Wednesday, 22 December 2010

Tithe by Holly Black

There are a lot of books that stay on my wishlist for ages, and once I get them, they are the next book to read for an equal long time – to the point that I no longer remember what was it that made me want to read it so much. Tithe was on of those (although it didn't spend that much on my TBR list).

What I knew about it was that it was a dark fairytale – and after my encounter with Black Sun Rising I was a bit afraid. But it had a pretty cover, and was Young Adult so it thought it would be okay, and quite quick to read. And it was. And quite nice as well.

Tithe is the story of Kaye, a sixteen-year old whose life has never been normal. As a child she could see and talk to faeries (even if everyone else though it was her imaginary friends). As a teenager she followed her mother in the rockstar lifestyle, spending most of her time in bars or helping her mother sober up, and very little in school.

It all changes when she returns to her childhood house, to live with her grandmother. She tries to reconnect with her faery friends, only to discover much has changed. Of course she will then enter a world of peril and treason, and learn things about herself that she could never have imagined.

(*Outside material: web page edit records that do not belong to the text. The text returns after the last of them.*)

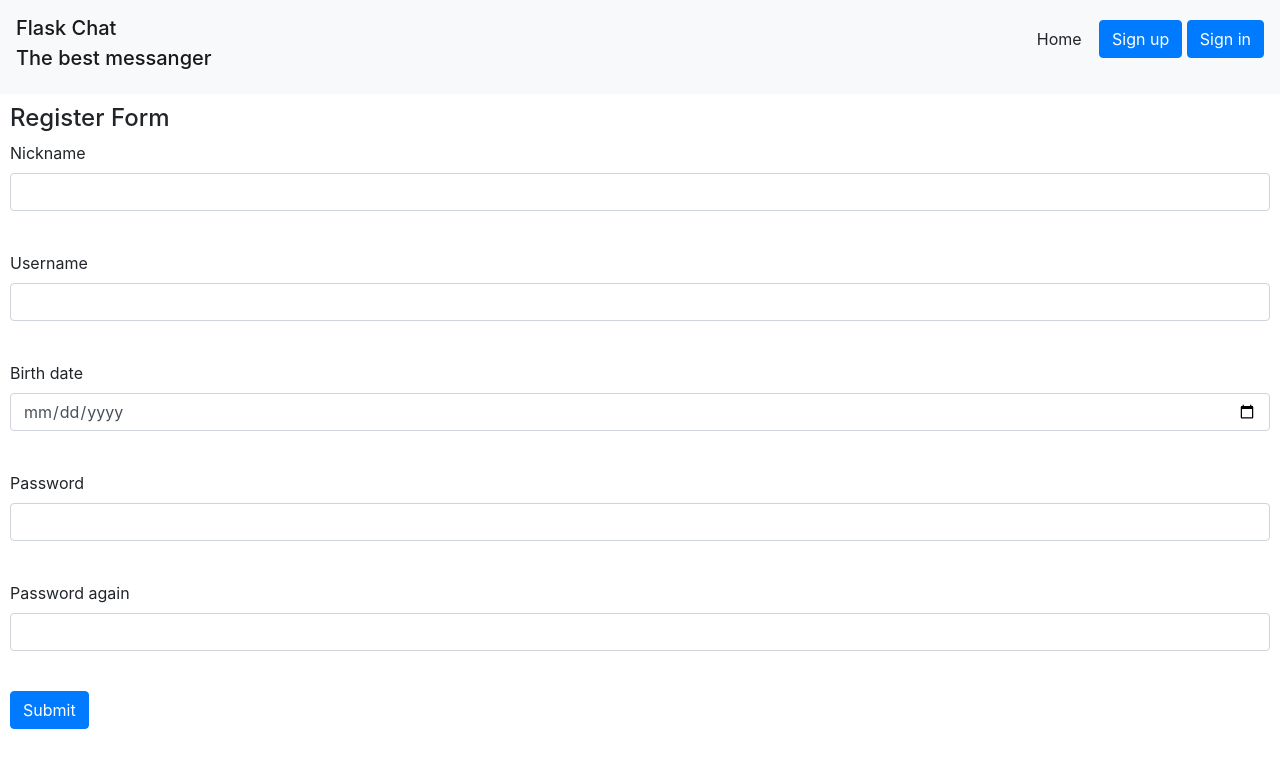
After one commit to Rustemiq/Flask-Chat, a Flask app: template templates/register.html in a window 1280 px wide. The commit adds this page. Shown: the top 768 px of the page. Run offline with Flask 3, Linux system fonts and the light colour scheme; the template is opened without the code that fills it: most values are stand-ins (such as "Sample title", 1, 10 or a date in 2020); form fields are guessed from the names that the template uses; some libraries are stand-ins or nearby versions.

Commit message:
добавлена wtf форма регистрации и шаблон для нее

```diff
--- a/templates/base.html
+++ b/templates/base.html
@@ -21,7 +21,7 @@
                 </p>
             </nav>
         </header>
-        <main role="main" class="container">
+        <main role="main" style="padding: 10px">
             {% block content %}{% endblock %}
         </main>
     </body>
--- /dev/null
+++ b/templates/register.html
@@ -0,0 +1,57 @@
+{% extends "base.html" %}
+
+{% block content %}
+<h4>Register Form</h4>
+
+<form action="" method="post">
+    {{ form.hidden_tag() }}
+    <p>
+        {{ form.nickname.label }}<br>
+        {{ form.nickname(class="form-control") }}<br>
+        {% for error in form.nickname.errors %}
+            <p class="alert alert-danger" role="alert">
+                {{ error }}
+            </p>
+        {% endfor %}
+    </p>
+    <p>
+        {{ form.username.label }}<br>
+        {{ form.username(class="form-control") }}<br>
+        {% for error in form.username.errors %}
+            <p class="alert alert-danger" role="alert">
+                {{ error }}
+            </p>
+        {% endfor %}
+    </p>
+    <p>
+        {{ form.birth_date.label }}<br>
+        {{ form.birth_date(class="form-control") }}<br>
+        {% for error in form.birth_date.errors %}
+            <p class="alert alert-danger" role="alert">
+                {{ error }}
+            </p>
+        {% endfor %}
+    </p>
+    <p>
+        {{ form.password.label }}<br>
+        {{ form.password(class="form-control", type="password") }}<br>
+        {% for error in form.password.errors %}
+            <p class="alert alert-danger" role="alert">
+                {{ error }}
+            </p>
+        {% endfor %}
+    </p>
+    <p>
+        {{ form.password_again.label }}<br>
+        {{ form.password_again(class="form-control", type="password") }}<br>
+        {% for error in form.password_again.errors %}
+            <p class="alert alert-danger" role="alert">
+                {{ error }}
+            </p>
+        {% endfor %}
+    </p>
+    <p>{{ form.submit(type="submit", class="btn btn-primary") }}</p>
+    {{message}}
+</form>
+
+{% endblock %}
```
Also changed, not shown: forms/user_register.py (added, +12 -0 lines), db/flask_chat.db (added), 1 other file.
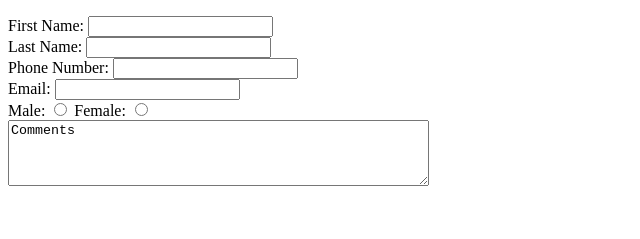
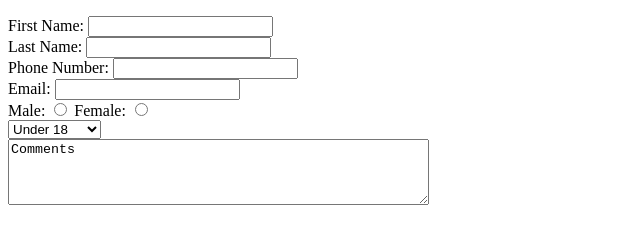
Before and after one commit to dpowers3/ITMD361Lab4, a plain HTML site: page index.html in a window 1280 px wide. Shown: the part 105-344 px from the top of the page, without its empty margins (0-640 px from the left). Drawn offline with Linux system fonts and the light colour scheme.

Commit message:
added age drop box

```diff
--- a/index.html
+++ b/index.html
@@ -27,7 +27,17 @@
 			<label> Male: <input type="radio" name="gender_field" value="male" ></label>
 			<label>Female: <input type="radio" name="gender_field" value="female"></label>
 		</div>
-
+		<div class="AgeChoice">
+			<select>
+				<option value="under_18" name="age_field">Under 18</option>
+				<option value="between_18_&_24" name="age_field">18-24</option>
+				<option value="between_25_&_34" name="age_field">25-34</option>
+				<option value="between_35_&_44" name="age_field">35-44</option>
+				<option value="between_45_&_54" name="age_field">45-54</option>
+				<option value="between_55_&_64" name="age_field">55-64</option>
+				<option value="older_than_65" name="age_field">65 and over</option>
+			</select>
+		</div>
 
 
 
```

The first aspect that I'll like to point out about Tithe is that it is Urban Fantasy. Which I normally don't like. Going from “our” world into a new, fantastical (and where physics don't usually apply) world doesn't convince me much. But here it didn't bother me much. The faery world was not a easier world where everyone was super powerful and throwing giant balls of fire around. It was pretty much a different country with different rules and weirder habitants. The transition between New Jersey and the Otherworld was very well done.

But what I really liked about Tithe were all the myths (mostly Celtic) that were woven in the story. That piece of familiar plot was very nice, even if it took dark twists. These twists give some sobriety to the story – it is not all easy, and bad things happen. That is always good in a story, and is great for character development (or, like Calvin's father would say, it builds character).

The story is pretty much focused on Kaye, and I liked her as character. She fitted well in the world of faeries, and was really weird in her own world. Yet she was able to make friends on both places, without changing who she was (well, kind of, but saying why would be spoiler-ish). And the other characters are also quite good – especially Roiben, the romantic partner and not-quite-hero. Also, I had a feeling throughout the book that I didn't know for sure who was friend and who was foe, and I quite enjoyed that.

Tithe is a nice story, easy to read and like. There are two more books on the series that I want to check out – as well as other books by Holly Black.


Other Reviews: Fyrefly’s Book Blog | Libri Touches | Red House Books


  1. This is one book I'm very curious about, and now that I've read your opinion, I just feeling like buying it and reading it ASAP.
    I was never much of a faery reader, but this one really captivated me with the sinopsis and the beautiful cover (the one you have here).

    By the way, Merry Christmas and thanks a lot for the book. I feel so lucky. :)

  2. Oh, this sounds good...but I still cringe when I hear "fairies" (you know, after Wicked-freaking-Lovely).

  3. @Ana
    This book is really nice. I don't like mixing fantasy and faeries with the "real world", but here I didn't mind.

    There is also another cover with a butterfly that is quite nice as well: here

    Just for you I'll say it has a Wildwood Dancing meets Heir to Sevenwaters vibe. In a industrial goth setting :) And you'll probably like Roiben. Not as much as Faolan or Valek, but there's a lot of potential on that one.

  4. @jen

    Also, it's green! Do you still need convincing? Shall I dump this book on you so that you have no choice but to give it a try and overcome that Wicked trauma?

  5. Wildwood, Heir, Faolan and Valek. Green. Holy crap.